Gold nanoclusters have attracted great attention in the past decade due to their remarkable size-dependent electronic, optical, and catalytic properties. However, the structures of large gold clusters are still not well-known because of the challenges in global structural searches. Here they report a joint photoelectron spectroscopy (PES) and theoretical study of the structural evolution of negatively charged core−shell gold nanoclusters (Aun−) for n = 42−50. Photoelectron spectra of size-selected Aun− clusters are well resolved with distinct spectral features, suggesting a dominating structural type. The combined PES data and density functional calculations allow us to systematically identify the global minimum or candidates of the global minima of these relatively large gold nanoclusters, which are found to possess low-symmetry structures with gradually increasing core sizes. Remarkably, the four-atom tetrahedral core, observed first in Au33−, continues to be highly robust and is even present in clusters as large as Au42−. Starting from Au43−, a five-atom trigonal bipyramidal core appears and persists until Au47−. Au48− possesses a six-atom core, while Au49− and Au50− feature seven- and eight-atom cores, respectively.

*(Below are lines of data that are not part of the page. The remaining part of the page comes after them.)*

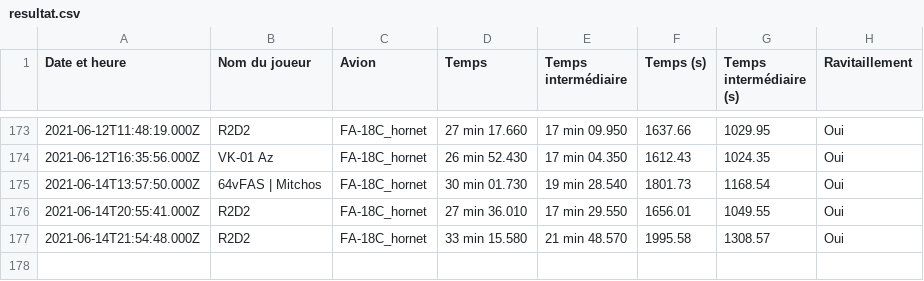
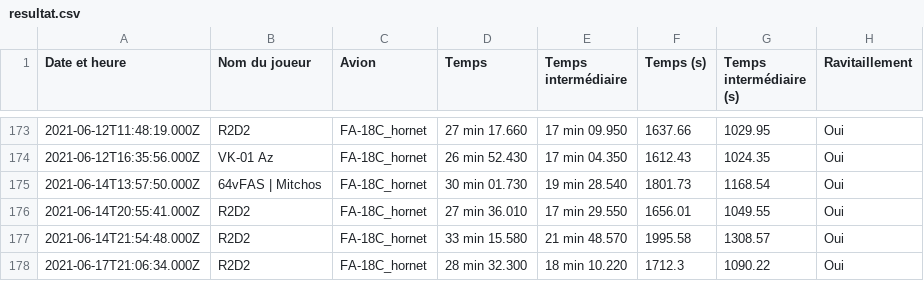
Before and after one commit to Cellules-Rapaces/Tanker-Party, a CSV file: data/resultat.csv, drawn as a sheet; only a part is shown, gaps mark what is left out; the diff names each change by its address in the sheet, - before the commit and + after, or states it on an @@ line.

```diff
--- a/data/resultat.csv
+++ b/data/resultat.csv
+row 178: 2021-06-17T21:06:34.000Z | R2D2 | FA-18C_hornet | 28 min 32.300 | 18 min 10.220 | 1712.3 | 1090.22 | Oui
```
Also changed, not shown: 1 other file.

Notably, both Au46− and Au47− contain a pyramidal Au20 motif, which is stacked with another truncated pyramid by sharing a common 10- atom triangular face. The present study sheds light on the understanding of the structural evolution of the medium-sized gold nanoclusters and the shells and cores as well as how the core−shell structures may start to embrace the golden pyramid (bulk-like) fragment.
This work is published in ACS Nano.